In Journey into America, some influential theorists had through provoking things to say about Islam and American identity. Noam Chomsky, one of the greatest critics of American society and U.S. foreign policy, said Americans have always been driven by ‘myth and ‘fear’. Sheikh Hamza Yusuf, an American-born convert to Islam and leader of Zaytuna College, talked about Malcolm X and the last respected forms of racism in American society. Reverend Jessie Jackson, the civil rights campaigner alongside Martin Luther King Jr. in the 1960s, said Americans have to work hard at inter-ethnic relations.
Many of the sensational comments made in Innocence of Muslims are also made in Journey into America. On Madison Avenue in Manhattan at the annual Muslim Day Parade, a white woman screamed to Muslims that the Prophet Muhammad was a ‘child killer’ and ‘rapist’. Muslim- Americans, in turn, screamed back ‘your country kills more people than anybody!’ and ‘you’re the child killer!’.
Journey into America, however, isn’t just a film about Islam. It’s a film that dissects the competing narratives of American identity. To put the experience of Muslim Americans into context, we had to journey into non-Muslim communities to see how Mormons, Native Americans, Jews, and other groups responded to the events of 9/11. The main question we asked all Americans was What does it mean to be American? Ultimately, we found the need for more cross-cultural and religious understanding, people who are willing to build bridges rather than burn them, and a return to America’s quintessential principle of religious freedom.
Innocence of Muslims motivated me to initiate the project One Film 9-11. This project, which started on September 12, 2012 in light of the attack in Benghazi, is a mission to screen Journey into America in as many mosques as possible around the world on September 11, 2013. Journey into America was groundbreaking in 2009 and needs to break ground again in 2012 and beyond.

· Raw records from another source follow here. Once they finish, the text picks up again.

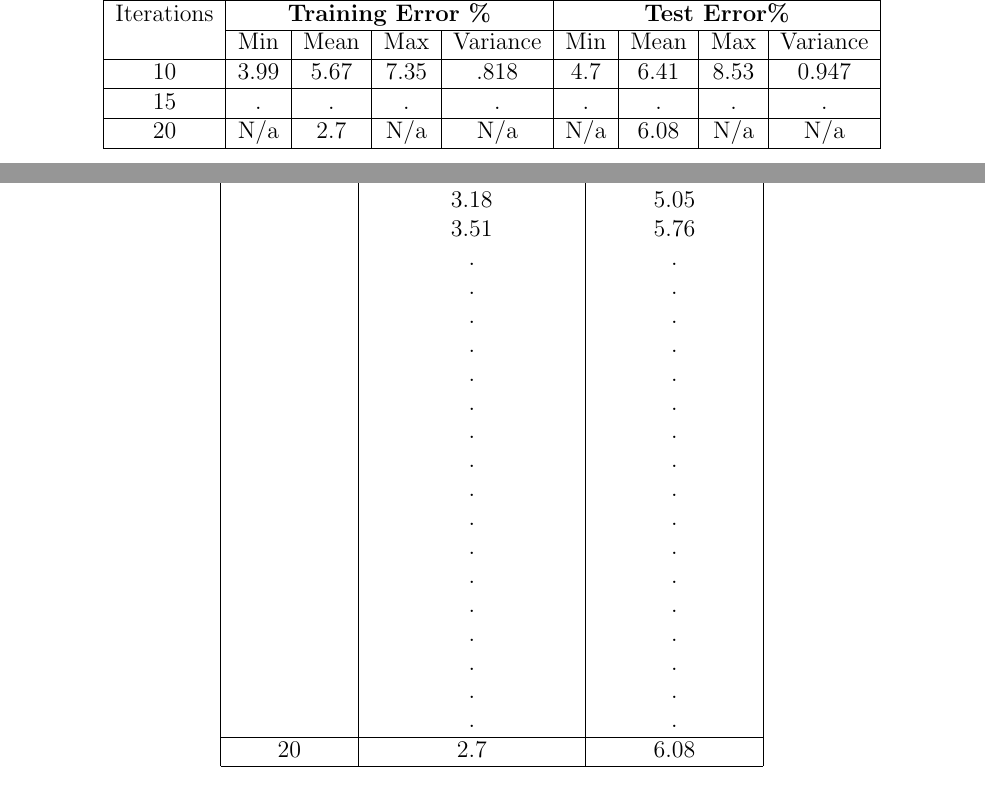
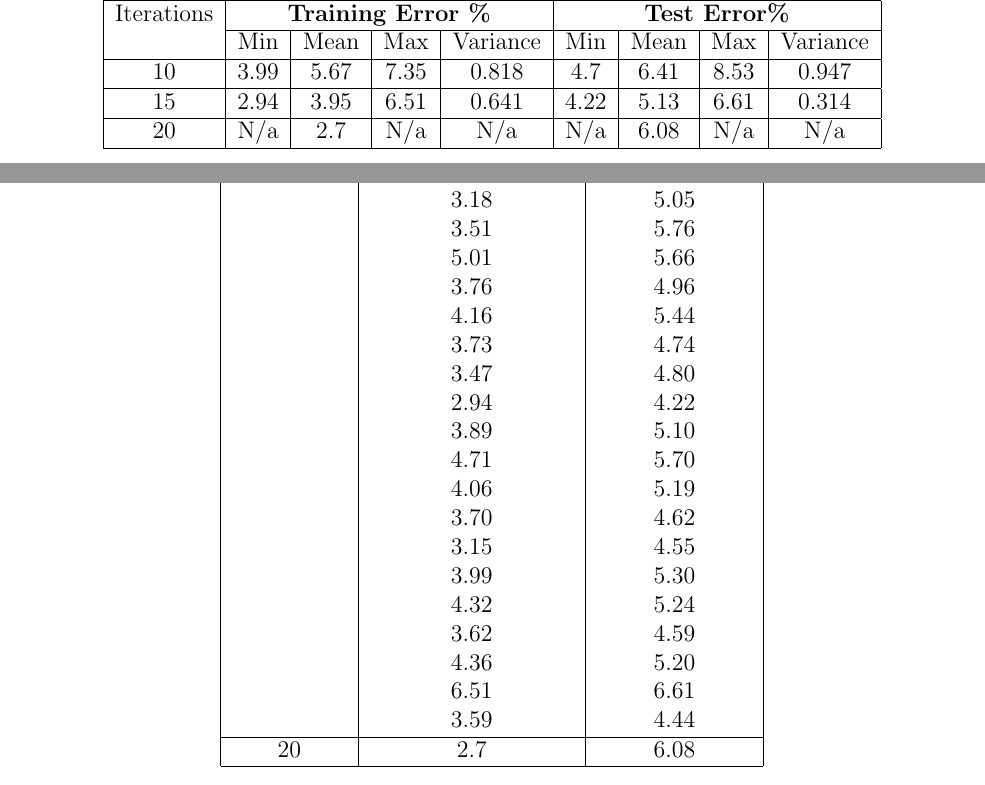
Before and after one commit to KyleDCox/128B_project2, a LaTeX document (project2 report.tex): two parts of pages 3 and 5 of 6, joined at a grey line, cut so that both start at the same text. Compiled offline with pdfLaTeX.

Commit message:
complete addition of data for tables

```diff
--- a/project2 report.tex
+++ b/project2 report.tex
@@ -144,9 +144,9 @@ Similarly, Test Error \% represents the same for when the test set is used as an
 			\cline{2-9}
 			&Min & Mean & Max & Variance & Min & Mean & Max& Variance\\
 			\hline
-			10 & 3.99 & 5.67 & 7.35 & .818 & 4.7 & 6.41 & 8.53 & 0.947\\
+			10 & 3.99 & 5.67 & 7.35 & 0.818 & 4.7 & 6.41 & 8.53 & 0.947\\
 			\hline
-			15 & . & . & . & . & . & . & . & . \\
+			15 & 2.94 & 3.95 & 6.51 & 0.641 & 4.22 & 5.13 & 6.61 & 0.314 \\
 			\hline
 			20 & N/a & 2.7 & N/a & N/a & N/a & 6.08 & N/a & N/a\\
 			\hline
@@ -206,23 +206,23 @@ Similarly, Test Error \% represents the same for when the test set is used as an
 			15 & 3.25 & 5.51\\
 			& 3.18 & 5.05\\
 			& 3.51 & 5.76\\
-			& . & .\\
-			& . & .\\
-			& . & .\\
-			& . & .\\
-			& . & .\\
-			& . & .\\
-			& . & .\\
-			& . & .\\
-			& . & .\\
-			& . & .\\
-			& . & .\\
-			& . & .\\
-			& . & .\\
-			& . & .\\
-			& . & .\\
-			& . & .\\
-			& . & .\\
+			& 5.01 & 5.66\\
+			& 3.76 & 4.96\\
+			& 4.16 & 5.44\\
+			& 3.73 & 4.74\\
+			& 3.47 & 4.80\\
+			& 2.94 & 4.22\\
+			& 3.89 & 5.10\\
+			& 4.71 & 5.70\\
+			& 4.06 & 5.19\\
+			& 3.70 & 4.62\\
+			& 3.15 & 4.55\\
+			& 3.99 & 5.30\\
+			& 4.32 & 5.24\\
+			& 3.62 & 4.59\\
+			& 4.36 & 5.20\\
+			& 6.51 & 6.61\\
+			& 3.59 & 4.44\\
 			\hline
 			20 & 2.7 & 6.08\\
 			\hline
```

As we learned through Innocence of Muslims, one film can make a huge difference. Please help me make Journey into America one of these films, but for the better.